[What is required] Go through the data below and count every line that has the word "ipynb". Return only the count.

[Supplied material]
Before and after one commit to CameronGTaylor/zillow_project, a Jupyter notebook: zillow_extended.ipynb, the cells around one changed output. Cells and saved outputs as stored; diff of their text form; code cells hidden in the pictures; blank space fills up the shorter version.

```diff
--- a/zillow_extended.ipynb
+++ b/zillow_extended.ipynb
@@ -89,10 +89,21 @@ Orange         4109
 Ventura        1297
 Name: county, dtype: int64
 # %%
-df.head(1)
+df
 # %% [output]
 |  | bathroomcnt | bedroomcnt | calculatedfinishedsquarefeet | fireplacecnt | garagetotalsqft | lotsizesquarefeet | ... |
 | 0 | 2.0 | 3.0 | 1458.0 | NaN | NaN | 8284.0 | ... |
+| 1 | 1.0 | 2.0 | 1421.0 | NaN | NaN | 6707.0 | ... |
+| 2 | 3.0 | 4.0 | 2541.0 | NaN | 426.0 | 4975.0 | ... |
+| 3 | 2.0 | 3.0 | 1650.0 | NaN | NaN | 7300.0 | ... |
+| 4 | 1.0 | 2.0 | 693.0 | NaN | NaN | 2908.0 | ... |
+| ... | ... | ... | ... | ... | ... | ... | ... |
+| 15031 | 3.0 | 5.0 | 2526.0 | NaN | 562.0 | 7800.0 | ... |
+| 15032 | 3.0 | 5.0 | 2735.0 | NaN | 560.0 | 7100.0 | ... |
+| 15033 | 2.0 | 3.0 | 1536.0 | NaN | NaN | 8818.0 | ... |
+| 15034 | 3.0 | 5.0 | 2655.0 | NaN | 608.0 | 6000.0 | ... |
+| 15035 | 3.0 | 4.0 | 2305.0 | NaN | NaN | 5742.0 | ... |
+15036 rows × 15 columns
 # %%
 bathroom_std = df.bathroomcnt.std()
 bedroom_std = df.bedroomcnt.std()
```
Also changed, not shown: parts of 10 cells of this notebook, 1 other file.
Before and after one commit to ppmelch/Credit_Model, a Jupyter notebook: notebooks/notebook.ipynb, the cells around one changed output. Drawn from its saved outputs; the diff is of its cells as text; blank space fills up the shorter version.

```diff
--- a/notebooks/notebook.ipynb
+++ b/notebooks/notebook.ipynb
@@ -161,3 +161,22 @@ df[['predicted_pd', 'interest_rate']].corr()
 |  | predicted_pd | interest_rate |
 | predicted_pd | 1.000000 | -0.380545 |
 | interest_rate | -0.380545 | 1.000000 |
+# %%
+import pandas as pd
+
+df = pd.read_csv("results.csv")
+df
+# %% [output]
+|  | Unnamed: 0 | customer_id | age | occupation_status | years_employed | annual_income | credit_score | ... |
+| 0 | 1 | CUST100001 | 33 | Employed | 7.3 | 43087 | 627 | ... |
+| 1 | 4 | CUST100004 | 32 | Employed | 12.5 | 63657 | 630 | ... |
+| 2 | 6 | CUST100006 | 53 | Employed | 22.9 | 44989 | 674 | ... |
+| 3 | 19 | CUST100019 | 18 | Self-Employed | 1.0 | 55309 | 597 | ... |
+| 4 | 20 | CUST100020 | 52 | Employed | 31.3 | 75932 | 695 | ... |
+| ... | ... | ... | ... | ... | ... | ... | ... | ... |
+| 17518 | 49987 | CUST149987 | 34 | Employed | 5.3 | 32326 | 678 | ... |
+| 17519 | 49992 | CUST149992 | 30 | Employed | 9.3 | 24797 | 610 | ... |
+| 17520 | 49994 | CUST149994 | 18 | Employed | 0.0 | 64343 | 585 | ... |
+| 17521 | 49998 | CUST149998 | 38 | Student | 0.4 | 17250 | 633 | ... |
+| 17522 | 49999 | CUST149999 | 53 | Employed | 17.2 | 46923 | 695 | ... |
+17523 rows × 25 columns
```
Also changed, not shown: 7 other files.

[Response to the exercise] 6